§ Exercise prompt
Every record below must be retyped exactly, with the pictures left out.

(Exercise input begins)

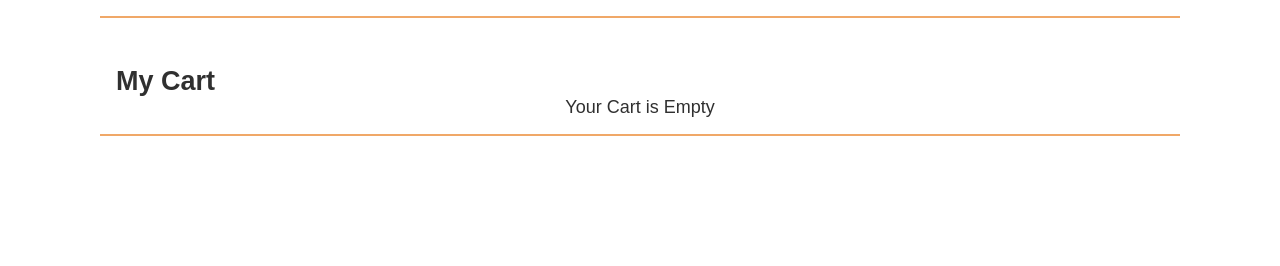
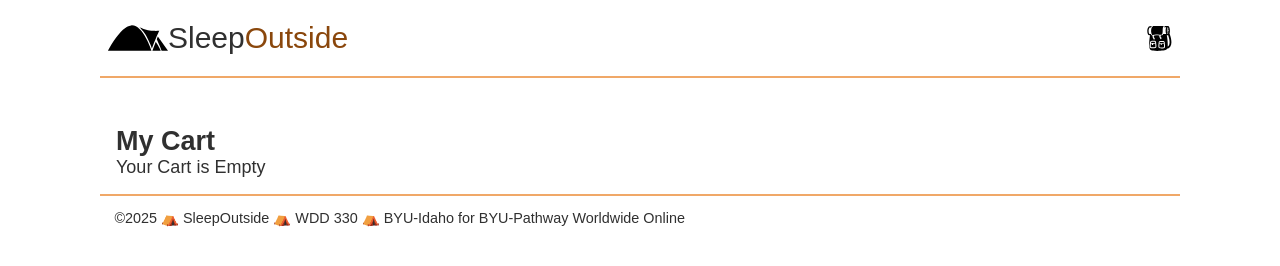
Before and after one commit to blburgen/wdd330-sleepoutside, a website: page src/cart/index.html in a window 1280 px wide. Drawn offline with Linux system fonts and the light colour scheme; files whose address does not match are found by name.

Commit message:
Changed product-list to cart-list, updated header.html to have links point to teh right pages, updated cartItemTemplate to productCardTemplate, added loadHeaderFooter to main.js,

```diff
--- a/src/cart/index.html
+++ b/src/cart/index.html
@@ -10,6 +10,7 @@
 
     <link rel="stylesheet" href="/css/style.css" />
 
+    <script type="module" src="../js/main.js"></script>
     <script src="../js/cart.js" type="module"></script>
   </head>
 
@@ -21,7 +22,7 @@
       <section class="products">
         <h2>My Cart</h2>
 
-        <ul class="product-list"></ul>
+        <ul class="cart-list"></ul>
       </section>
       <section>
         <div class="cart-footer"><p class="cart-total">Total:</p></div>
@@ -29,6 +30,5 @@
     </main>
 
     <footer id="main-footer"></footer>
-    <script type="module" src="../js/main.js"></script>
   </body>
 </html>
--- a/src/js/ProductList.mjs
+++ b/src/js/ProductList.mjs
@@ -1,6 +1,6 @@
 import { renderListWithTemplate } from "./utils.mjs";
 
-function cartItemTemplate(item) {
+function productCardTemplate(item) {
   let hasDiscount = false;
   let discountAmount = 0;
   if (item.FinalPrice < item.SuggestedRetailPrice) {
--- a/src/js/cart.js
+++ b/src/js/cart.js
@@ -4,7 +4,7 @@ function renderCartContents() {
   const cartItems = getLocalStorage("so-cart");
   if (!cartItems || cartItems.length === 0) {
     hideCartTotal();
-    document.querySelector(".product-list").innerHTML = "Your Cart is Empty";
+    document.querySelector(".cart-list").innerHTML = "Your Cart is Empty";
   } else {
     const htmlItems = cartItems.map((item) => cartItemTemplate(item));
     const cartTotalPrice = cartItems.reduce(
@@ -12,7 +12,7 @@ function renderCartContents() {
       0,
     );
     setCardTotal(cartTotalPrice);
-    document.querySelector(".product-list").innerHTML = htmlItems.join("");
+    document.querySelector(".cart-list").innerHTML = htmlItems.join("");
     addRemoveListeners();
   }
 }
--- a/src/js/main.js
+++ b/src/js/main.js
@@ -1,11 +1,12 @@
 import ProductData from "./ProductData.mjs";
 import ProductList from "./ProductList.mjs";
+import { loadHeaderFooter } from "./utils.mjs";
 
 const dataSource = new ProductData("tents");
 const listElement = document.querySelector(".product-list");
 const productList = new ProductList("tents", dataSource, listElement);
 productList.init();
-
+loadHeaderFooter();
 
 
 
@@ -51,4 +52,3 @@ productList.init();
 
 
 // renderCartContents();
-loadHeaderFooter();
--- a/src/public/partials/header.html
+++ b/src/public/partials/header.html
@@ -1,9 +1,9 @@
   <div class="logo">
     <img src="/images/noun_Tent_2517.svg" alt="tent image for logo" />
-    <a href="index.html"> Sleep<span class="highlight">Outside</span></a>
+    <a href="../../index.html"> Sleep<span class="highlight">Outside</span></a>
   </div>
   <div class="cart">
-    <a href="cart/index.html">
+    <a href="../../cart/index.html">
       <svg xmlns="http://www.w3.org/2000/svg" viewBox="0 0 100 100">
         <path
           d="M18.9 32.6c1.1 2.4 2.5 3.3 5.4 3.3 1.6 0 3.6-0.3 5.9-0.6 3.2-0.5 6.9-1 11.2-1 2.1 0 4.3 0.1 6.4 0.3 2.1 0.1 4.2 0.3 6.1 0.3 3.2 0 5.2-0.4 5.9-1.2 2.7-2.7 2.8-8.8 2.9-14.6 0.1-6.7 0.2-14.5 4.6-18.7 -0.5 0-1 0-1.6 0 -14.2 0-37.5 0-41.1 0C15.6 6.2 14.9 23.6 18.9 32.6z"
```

(Exercise input ends)

§ Exercise response
Before and after one commit to blburgen/wdd330-sleepoutside, a website: page src/cart/index.html in a window 1280 px wide. Drawn offline with Linux system fonts and the light colour scheme; files whose address does not match are found by name.

Commit message:
Changed product-list to cart-list, updated header.html to have links point to teh right pages, updated cartItemTemplate to productCardTemplate, added loadHeaderFooter to main.js,

```diff
--- a/src/cart/index.html
+++ b/src/cart/index.html
@@ -10,6 +10,7 @@
 
     <link rel="stylesheet" href="/css/style.css" />
 
+    <script type="module" src="../js/main.js"></script>
     <script src="../js/cart.js" type="module"></script>
   </head>
 
@@ -21,7 +22,7 @@
       <section class="products">
         <h2>My Cart</h2>
 
-        <ul class="product-list"></ul>
+        <ul class="cart-list"></ul>
       </section>
       <section>
         <div class="cart-footer"><p class="cart-total">Total:</p></div>
@@ -29,6 +30,5 @@
     </main>
 
     <footer id="main-footer"></footer>
-    <script type="module" src="../js/main.js"></script>
   </body>
 </html>
--- a/src/js/ProductList.mjs
+++ b/src/js/ProductList.mjs
@@ -1,6 +1,6 @@
 import { renderListWithTemplate } from "./utils.mjs";
 
-function cartItemTemplate(item) {
+function productCardTemplate(item) {
   let hasDiscount = false;
   let discountAmount = 0;
   if (item.FinalPrice < item.SuggestedRetailPrice) {
--- a/src/js/cart.js
+++ b/src/js/cart.js
@@ -4,7 +4,7 @@ function renderCartContents() {
   const cartItems = getLocalStorage("so-cart");
   if (!cartItems || cartItems.length === 0) {
     hideCartTotal();
-    document.querySelector(".product-list").innerHTML = "Your Cart is Empty";
+    document.querySelector(".cart-list").innerHTML = "Your Cart is Empty";
   } else {
     const htmlItems = cartItems.map((item) => cartItemTemplate(item));
     const cartTotalPrice = cartItems.reduce(
@@ -12,7 +12,7 @@ function renderCartContents() {
       0,
     );
     setCardTotal(cartTotalPrice);
-    document.querySelector(".product-list").innerHTML = htmlItems.join("");
+    document.querySelector(".cart-list").innerHTML = htmlItems.join("");
     addRemoveListeners();
   }
 }
--- a/src/js/main.js
+++ b/src/js/main.js
@@ -1,11 +1,12 @@
 import ProductData from "./ProductData.mjs";
 import ProductList from "./ProductList.mjs";
+import { loadHeaderFooter } from "./utils.mjs";
 
 const dataSource = new ProductData("tents");
 const listElement = document.querySelector(".product-list");
 const productList = new ProductList("tents", dataSource, listElement);
 productList.init();
-
+loadHeaderFooter();
 
 
 
@@ -51,4 +52,3 @@ productList.init();
 
 
 // renderCartContents();
-loadHeaderFooter();
--- a/src/public/partials/header.html
+++ b/src/public/partials/header.html
@@ -1,9 +1,9 @@
   <div class="logo">
     <img src="/images/noun_Tent_2517.svg" alt="tent image for logo" />
-    <a href="index.html"> Sleep<span class="highlight">Outside</span></a>
+    <a href="../../index.html"> Sleep<span class="highlight">Outside</span></a>
   </div>
   <div class="cart">
-    <a href="cart/index.html">
+    <a href="../../cart/index.html">
       <svg xmlns="http://www.w3.org/2000/svg" viewBox="0 0 100 100">
         <path
           d="M18.9 32.6c1.1 2.4 2.5 3.3 5.4 3.3 1.6 0 3.6-0.3 5.9-0.6 3.2-0.5 6.9-1 11.2-1 2.1 0 4.3 0.1 6.4 0.3 2.1 0.1 4.2 0.3 6.1 0.3 3.2 0 5.2-0.4 5.9-1.2 2.7-2.7 2.8-8.8 2.9-14.6 0.1-6.7 0.2-14.5 4.6-18.7 -0.5 0-1 0-1.6 0 -14.2 0-37.5 0-41.1 0C15.6 6.2 14.9 23.6 18.9 32.6z"
```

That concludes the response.